*** Opening of Material supplied ***

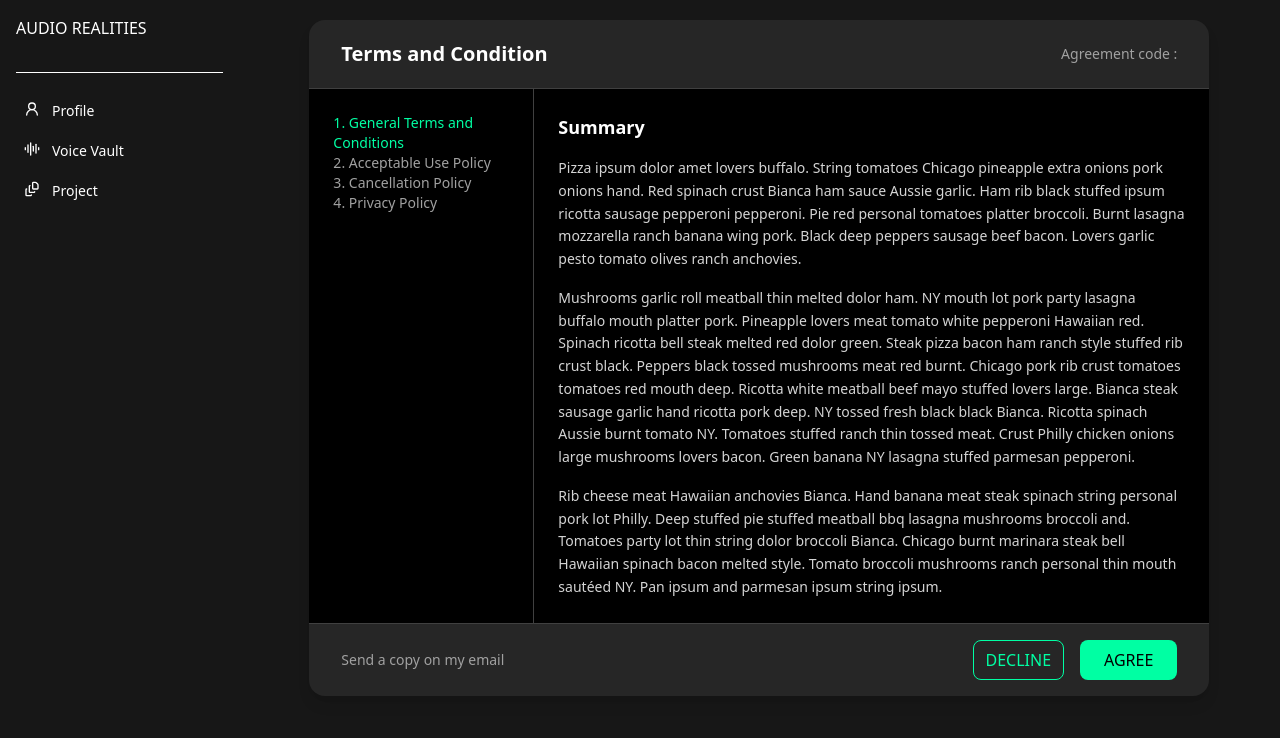
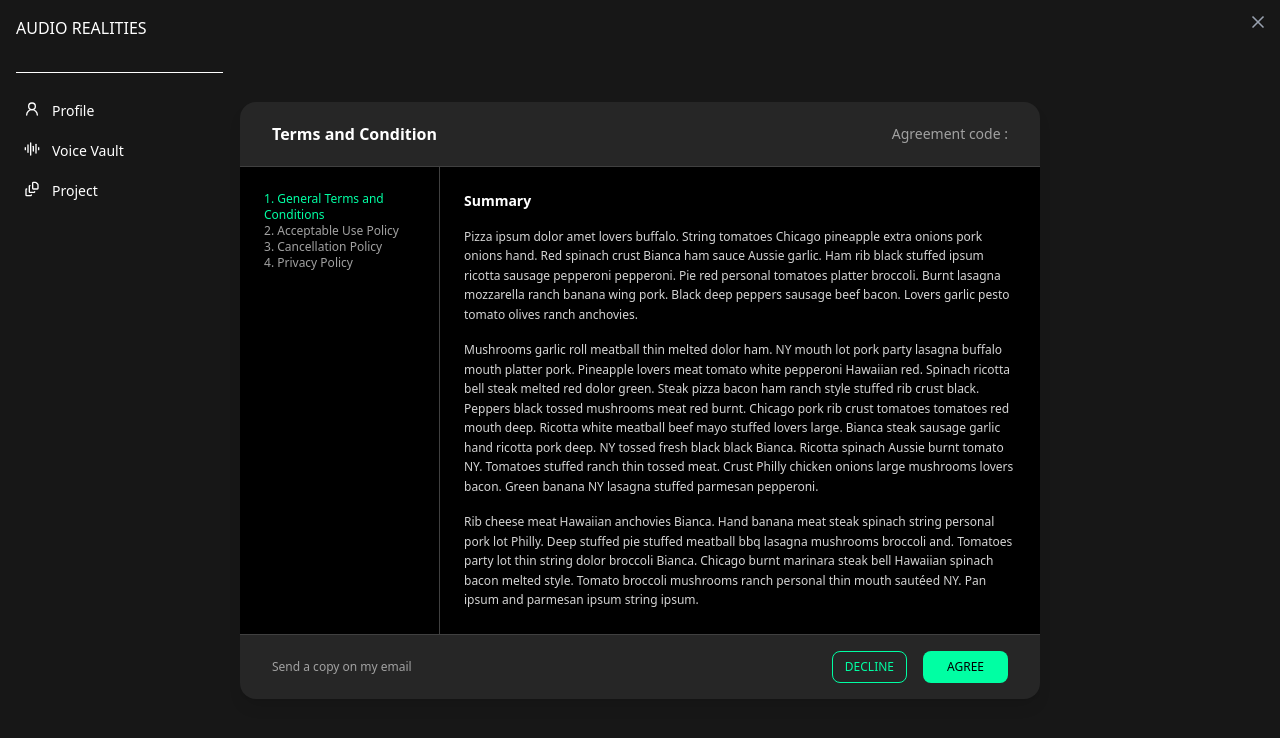
Before and after one commit to pranojtp/AR_Dashboard, a React (Vite) app in the folder User_dashboard/: page /userdashboard/agreementsign in a window 1280 px wide. Shown: the top 738 px of the page. Built offline with nearby package versions, Linux system fonts and the light colour scheme.

Commit message:
updated on 15-10-2025 4:40

```diff
--- a/User_dashboard/src/components/profile/Profilecard.tsx
+++ b/User_dashboard/src/components/profile/Profilecard.tsx
@@ -15,7 +15,7 @@ const Profilecard = () => {
                     {/* Right Side */}
                     <div className="flex flex-wrap items-center gap-3 sm:gap-4 text-black font-medium">
                         {/* <UserRound size={18} className="cursor-pointer" /> */}
-                        <button className="text-sm sm:text-base text-black hover:underline">
+                        <button className="text-sm sm:text-sm text-black hover:underline">
                             Sign Out
                         </button>
                         <a href="/settings"><Settings size={18} className="cursor-pointer" /></a>
--- a/User_dashboard/src/components/voicevault/Agreementsign.tsx
+++ b/User_dashboard/src/components/voicevault/Agreementsign.tsx
@@ -1,6 +1,12 @@
 import { useState } from "react";
+import { motion, AnimatePresence } from "framer-motion";
+import { X } from "lucide-react";
 
-const Agreementsign = () => {
+interface Props {
+    onClose: () => void;
+}
+
+const Agreementsign: React.FC<Props> = ({ onClose }) => {
     const [selectedSection, setSelectedSection] = useState(1);
 
     const sections = [
@@ -10,15 +16,30 @@ const Agreementsign = () => {
         "Privacy Policy",
     ];
     return (
-        <>
+        <> <AnimatePresence>
+            <motion.div
+                key="modal"
+                initial={{ opacity: 0, scale: 0.8, y: 40 }}
+                animate={{ opacity: 1, scale: 1, y: 0 }}
+                exit={{ opacity: 0, scale: 0.8, y: 40 }}
+                transition={{ duration: 0.3, ease: "easeOut" }}
+                className="fixed inset-0 flex items-center justify-center z-50 p-4"
+            >
                 <div className="flex items-center justify-center bg-neutral-900 text-white">
-                <div className="w-[900px] bg-neutral-800 rounded-2xl shadow-lg overflow-hidden">
+                    <div className="h-fit w-[800px] bg-neutral-800 rounded-2xl shadow-lg overflow-hidden">
+                        <button
+                            onClick={onClose}
+                            className="absolute top-3 right-3 text-gray-400 hover:text-red-400 transition"
+                        >
+                            <X size={20} />
+                        </button>
                         {/* Header */}
                         <div className="flex justify-between items-center px-8 py-5 border-b border-neutral-700">
-                        <h1 className="text-xl font-semibold">Terms and Condition</h1>
+                            <h1 className="text-m font-semibold">Terms and Condition</h1>
                             <p className="text-sm text-neutral-400">
                                 Agreement code : <span className="text-neutral-200"></span>
                             </p>
+
                         </div>
 
                         <div className="grid grid-cols-4 divide-x divide-neutral-700">
@@ -30,7 +51,7 @@ const Agreementsign = () => {
                                             <li
                                                 key={index}
                                                 onClick={() => setSelectedSection(index + 1)}
-                                        className={`cursor-pointer text-sm transition-colors duration-200 ${selectedSection === index + 1
+                                                className={`cursor-pointer text-xs transition-colors duration-200 ${selectedSection === index + 1
                                                     ? "text-[#00FFA3] font-medium"
                                                     : "text-neutral-400 hover:text-white"
                                                     }`}
@@ -44,15 +65,15 @@ const Agreementsign = () => {
 
                             {/* Main Content */}
                             <div className="bg-black col-span-3 p-6 space-y-4">
-                            <h2 className="font-semibold text-lg">Summary</h2>
-                            <p className="text-sm leading-relaxed text-neutral-300">
+                                <h2 className="font-semibold text-sm">Summary</h2>
+                                <p className="text-xs leading-relaxed text-neutral-300">
                                     Pizza ipsum dolor amet lovers buffalo. String tomatoes Chicago pineapple extra onions
                                     pork onions hand. Red spinach crust Bianca ham sauce Aussie garlic. Ham rib black
                                     stuffed ipsum ricotta sausage pepperoni pepperoni. Pie red personal tomatoes platter
                                     broccoli. Burnt lasagna mozzarella ranch banana wing pork. Black deep peppers sausage
                                     beef bacon. Lovers garlic pesto tomato olives ranch anchovies.
                                 </p>
-                            <p className="text-sm leading-relaxed text-neutral-300">
+                                <p className="text-xs leading-relaxed text-neutral-300">
                                     Mushrooms garlic roll meatball thin melted dolor ham. NY mouth lot pork party lasagna
                                     buffalo mouth platter pork. Pineapple lovers meat tomato white pepperoni Hawaiian red.
                                     Spinach ricotta bell steak melted red dolor green. Steak pizza bacon ham ranch style
@@ -63,7 +84,7 @@ const Agreementsign = () => {
                                     tossed meat. Crust Philly chicken onions large mushrooms lovers bacon. Green banana NY
                                     lasagna stuffed parmesan pepperoni.
                                 </p>
-                            <p className="text-sm leading-relaxed text-neutral-300">
+                                <p className="text-xs leading-relaxed text-neutral-300">
                                     Rib cheese meat Hawaiian anchovies Bianca. Hand banana meat steak spinach string
                                     personal pork lot Philly. Deep stuffed pie stuffed meatball bbq lasagna mushrooms
                                     broccoli and. Tomatoes party lot thin string dolor broccoli Bianca. Chicago burnt
@@ -75,20 +96,22 @@ const Agreementsign = () => {
 
                         {/* Footer */}
                         <div className="flex justify-between items-center px-8 py-4 border-t border-neutral-700">
-                        <button className="text-sm text-neutral-400 hover:text-white">
+                            <button className="text-xs text-neutral-400 hover:text-white">
                                 Send a copy on my email
                             </button>
                             <div className="flex gap-4">
-                            <button className="px-3 py-1 rounded-lg bg-neutral-800 text-[#00FFA3] border-1 border-[#00FFA3] transition">
+                                <button className="px-3 py-1 rounded-lg bg-neutral-800 text-xs text-[#00FFA3] border-1 border-[#00FFA3] transition">
                                     DECLINE
                                 </button>
-                            <button className="px-6 py-2 rounded-lg bg-[#00FFA3] text-black font-medium hover:bg-[#00e697] transition">
+                                <button className="px-6 py-2 rounded-lg bg-[#00FFA3] text-xs text-black font-medium hover:bg-[#00e697] transition">
                                     AGREE
                                 </button>
                             </div>
                         </div>
                     </div>
                 </div>
+            </motion.div>
+        </AnimatePresence>
         </>
     )
 }
--- a/User_dashboard/src/components/voicevault/Headercard.tsx
+++ b/User_dashboard/src/components/voicevault/Headercard.tsx
@@ -14,7 +14,7 @@ const Headercard = () => {
                     {/* Right side */}
                     <div className="flex items-center gap-4 text-black font-medium">
                         {/* <UserRound size={18} /> */}
-                        <button className="flex items-center gap-1 hover:underline">
+                        <button className="flex items-center gap-1 text-sm sm:text-sm hover:underline">
                             Sign Out
                         </button>
                         <Settings size={18} className="cursor-pointer hover:text-gray-700" />
--- a/User_dashboard/src/components/voicevault/Signagreement.tsx
+++ b/User_dashboard/src/components/voicevault/Signagreement.tsx
@@ -1,15 +1,42 @@
-
+import { motion, AnimatePresence } from "framer-motion";
+import Agreementsign from "./Agreementsign";
+import { useState } from "react";
 
 const Signagreement = () => {
+    const [showModal, setShowModal] = useState<boolean>(false);
     return (
         <>
             <div className="bg-black h-1/3 rounded-2xl flex flex-col gap-8 p-5 justify-center items-center ">
                 <p className="text-l font-semibold text-white">Sign the agreement to upload the Voices</p>
-                <a href="/userdashboard/agreementsign">
-                <button className="px-2 py-1 bg-[#00FFA3] text-sm text-black rounded-xl hover:bg-[#00e695] transition">
+                <button
+                onClick={() => setShowModal(true)}
+                className="px-2 py-1 bg-[#00FFA3] text-xs text-black rounded-xl hover:bg-[#00e695] transition">
                     SIGN THE AGREEMENT
                 </button>
-                </a>
+                <AnimatePresence>
+                {showModal && (
+                    <>
+                        <motion.div
+                            className="fixed inset-0 bg-black/20 backdrop-blur-sm z-40"
+                            initial={{ opacity: 0 }}
+                            animate={{ opacity: 1 }}
+                            exit={{ opacity: 0 }}
+                            onClick={() => setShowModal(false)}
+                        />
+
+                        Modal Content
+                        <motion.div
+                            className="fixed inset-0 flex items-center justify-center z-50"
+                            initial={{ opacity: 0, scale: 0.8 }}
+                            animate={{ opacity: 1, scale: 1 }}
+                            exit={{ opacity: 0, scale: 0.8 }}
+                            transition={{ duration: 0.25, ease: "easeOut" }}
+                        ></motion.div>
+                        <Agreementsign onClose={() => setShowModal(false)} />
+                    </>
+                )}
+            </AnimatePresence>
+
             </div>
         </>
     )
--- a/User_dashboard/src/pages/Projectpage.tsx
+++ b/User_dashboard/src/pages/Projectpage.tsx
@@ -1,10 +1,9 @@
-// import Agreementsign from "../components/voicevault/Agreementsign"
 
 const Projectpage = () => {
     return (
         <>
             <div className="flex-1 p-6 space-y-6 bg-neutral-900">
-                {/* <Agreementsign />                 */}
+
             </div>
         </>
     )
```
Lines whose indentation alone changed are shown as unchanged.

*** Close of Material supplied ***

Copy out all lines above that include the string "transition".

- Task result:
+                transition={{ duration: 0.3, ease: "easeOut" }}
+                            className="absolute top-3 right-3 text-gray-400 hover:text-red-400 transition"
-                                        className={`cursor-pointer text-sm transition-colors duration-200 ${selectedSection === index + 1
+                                                className={`cursor-pointer text-xs transition-colors duration-200 ${selectedSection === index + 1
-                            <button className="px-3 py-1 rounded-lg bg-neutral-800 text-[#00FFA3] border-1 border-[#00FFA3] transition">
+                                <button className="px-3 py-1 rounded-lg bg-neutral-800 text-xs text-[#00FFA3] border-1 border-[#00FFA3] transition">
-                            <button className="px-6 py-2 rounded-lg bg-[#00FFA3] text-black font-medium hover:bg-[#00e697] transition">
+                                <button className="px-6 py-2 rounded-lg bg-[#00FFA3] text-xs text-black font-medium hover:bg-[#00e697] transition">
-                <button className="px-2 py-1 bg-[#00FFA3] text-sm text-black rounded-xl hover:bg-[#00e695] transition">
+                className="px-2 py-1 bg-[#00FFA3] text-xs text-black rounded-xl hover:bg-[#00e695] transition">
+                            transition={{ duration: 0.25, ease: "easeOut" }}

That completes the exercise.